[Difference listings]
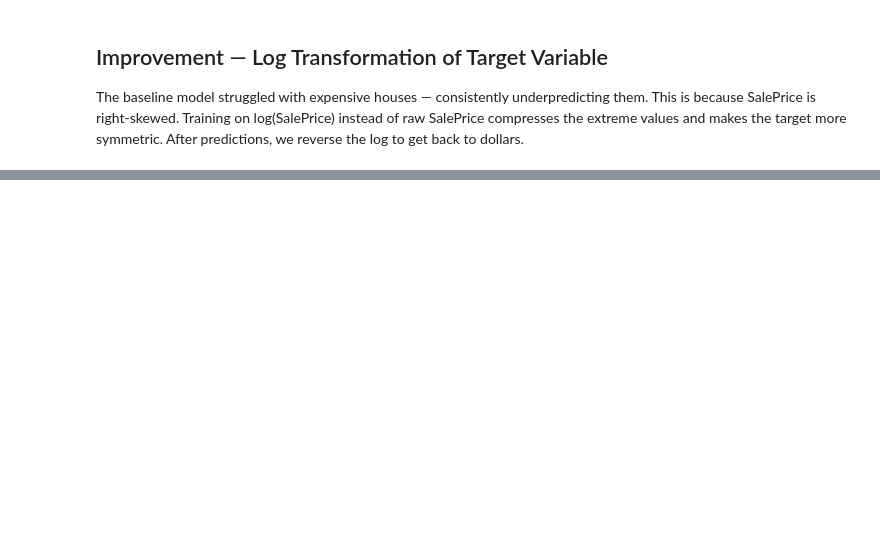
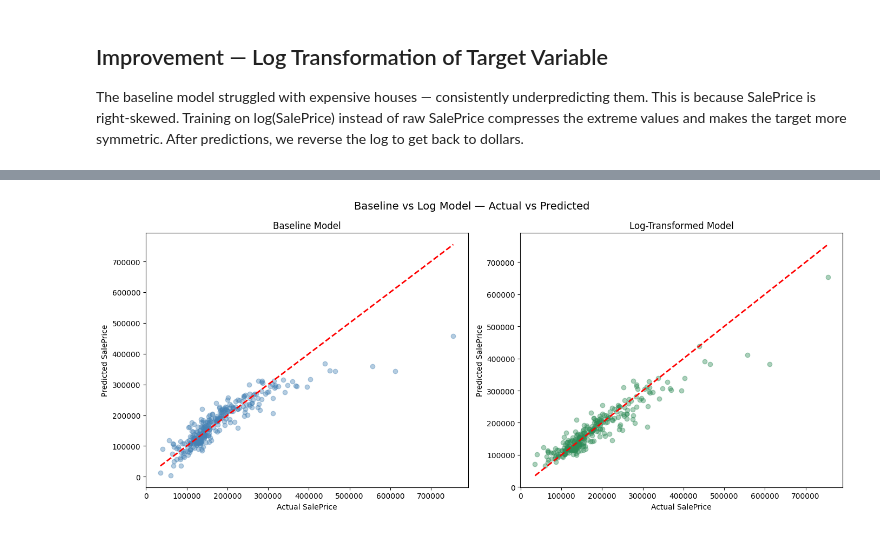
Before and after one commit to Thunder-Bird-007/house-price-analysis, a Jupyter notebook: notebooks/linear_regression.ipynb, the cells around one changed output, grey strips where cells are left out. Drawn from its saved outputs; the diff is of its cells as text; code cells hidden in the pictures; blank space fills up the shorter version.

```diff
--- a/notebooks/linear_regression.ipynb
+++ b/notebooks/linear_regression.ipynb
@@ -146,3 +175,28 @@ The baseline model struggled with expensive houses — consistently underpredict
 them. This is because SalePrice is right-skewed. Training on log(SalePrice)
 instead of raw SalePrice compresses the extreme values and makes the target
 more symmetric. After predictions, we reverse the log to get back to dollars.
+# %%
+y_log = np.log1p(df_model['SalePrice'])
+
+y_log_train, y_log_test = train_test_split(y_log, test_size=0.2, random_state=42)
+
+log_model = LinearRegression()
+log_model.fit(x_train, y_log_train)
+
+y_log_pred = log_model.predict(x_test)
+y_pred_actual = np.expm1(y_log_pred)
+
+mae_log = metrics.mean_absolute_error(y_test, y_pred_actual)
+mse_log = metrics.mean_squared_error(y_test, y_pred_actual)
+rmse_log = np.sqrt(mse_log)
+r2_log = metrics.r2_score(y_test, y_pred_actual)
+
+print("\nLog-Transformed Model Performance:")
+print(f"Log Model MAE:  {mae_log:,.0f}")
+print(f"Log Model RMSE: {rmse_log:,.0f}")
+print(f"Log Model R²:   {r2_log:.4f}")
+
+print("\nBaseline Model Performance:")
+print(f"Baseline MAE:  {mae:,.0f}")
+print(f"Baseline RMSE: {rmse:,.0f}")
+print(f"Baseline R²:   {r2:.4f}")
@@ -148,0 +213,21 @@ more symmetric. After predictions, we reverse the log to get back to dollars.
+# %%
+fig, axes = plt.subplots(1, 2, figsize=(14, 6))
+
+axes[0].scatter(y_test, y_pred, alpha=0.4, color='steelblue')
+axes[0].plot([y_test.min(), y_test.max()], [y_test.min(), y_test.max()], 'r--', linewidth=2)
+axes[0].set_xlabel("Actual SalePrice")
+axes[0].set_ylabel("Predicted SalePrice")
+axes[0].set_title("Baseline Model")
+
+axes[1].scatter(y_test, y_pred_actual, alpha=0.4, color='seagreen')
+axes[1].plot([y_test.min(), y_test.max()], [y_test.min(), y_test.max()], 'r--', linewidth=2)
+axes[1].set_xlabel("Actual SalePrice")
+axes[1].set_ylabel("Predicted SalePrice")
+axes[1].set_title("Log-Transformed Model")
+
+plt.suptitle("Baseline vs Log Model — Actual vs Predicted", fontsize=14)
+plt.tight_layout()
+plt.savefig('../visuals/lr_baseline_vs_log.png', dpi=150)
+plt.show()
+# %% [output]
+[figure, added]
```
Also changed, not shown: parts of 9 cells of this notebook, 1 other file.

* * *

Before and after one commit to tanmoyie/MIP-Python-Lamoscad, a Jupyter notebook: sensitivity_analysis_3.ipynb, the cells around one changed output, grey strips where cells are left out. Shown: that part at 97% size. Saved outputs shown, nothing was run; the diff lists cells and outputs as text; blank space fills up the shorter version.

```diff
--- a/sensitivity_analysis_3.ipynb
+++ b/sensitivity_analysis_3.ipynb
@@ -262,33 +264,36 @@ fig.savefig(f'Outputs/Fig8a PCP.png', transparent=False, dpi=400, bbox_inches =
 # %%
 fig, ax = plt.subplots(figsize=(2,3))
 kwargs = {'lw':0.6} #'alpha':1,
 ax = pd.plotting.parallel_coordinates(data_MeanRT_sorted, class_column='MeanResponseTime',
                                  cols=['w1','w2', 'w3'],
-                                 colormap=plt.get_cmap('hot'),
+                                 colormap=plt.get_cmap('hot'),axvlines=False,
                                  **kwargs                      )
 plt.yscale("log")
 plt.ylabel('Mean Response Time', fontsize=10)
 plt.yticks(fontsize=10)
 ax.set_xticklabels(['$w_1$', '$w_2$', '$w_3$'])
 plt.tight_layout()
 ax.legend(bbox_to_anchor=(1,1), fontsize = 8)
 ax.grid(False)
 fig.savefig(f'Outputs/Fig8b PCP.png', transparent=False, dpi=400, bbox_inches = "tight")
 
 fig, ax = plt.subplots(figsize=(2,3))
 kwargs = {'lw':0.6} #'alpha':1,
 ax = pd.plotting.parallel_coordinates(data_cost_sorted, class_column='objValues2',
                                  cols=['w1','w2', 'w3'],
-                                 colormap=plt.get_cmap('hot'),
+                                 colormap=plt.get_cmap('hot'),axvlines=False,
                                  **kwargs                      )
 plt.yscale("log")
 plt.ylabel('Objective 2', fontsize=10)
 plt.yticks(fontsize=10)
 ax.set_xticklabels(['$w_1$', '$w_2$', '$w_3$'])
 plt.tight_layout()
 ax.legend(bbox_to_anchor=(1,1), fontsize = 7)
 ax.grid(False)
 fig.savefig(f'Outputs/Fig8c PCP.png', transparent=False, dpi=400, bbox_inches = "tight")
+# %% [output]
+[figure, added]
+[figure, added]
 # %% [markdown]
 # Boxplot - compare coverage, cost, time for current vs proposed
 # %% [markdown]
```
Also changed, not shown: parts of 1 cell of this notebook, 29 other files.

• WORK ITEM: The answer must be every line from the entries above that holds the string "print".

• ANSWER TO THIS PROBLEM:
+print("\nLog-Transformed Model Performance:")
+print(f"Log Model MAE:  {mae_log:,.0f}")
+print(f"Log Model RMSE: {rmse_log:,.0f}")
+print(f"Log Model R²:   {r2_log:.4f}")
+print("\nBaseline Model Performance:")
+print(f"Baseline MAE:  {mae:,.0f}")
+print(f"Baseline RMSE: {rmse:,.0f}")
+print(f"Baseline R²:   {r2:.4f}")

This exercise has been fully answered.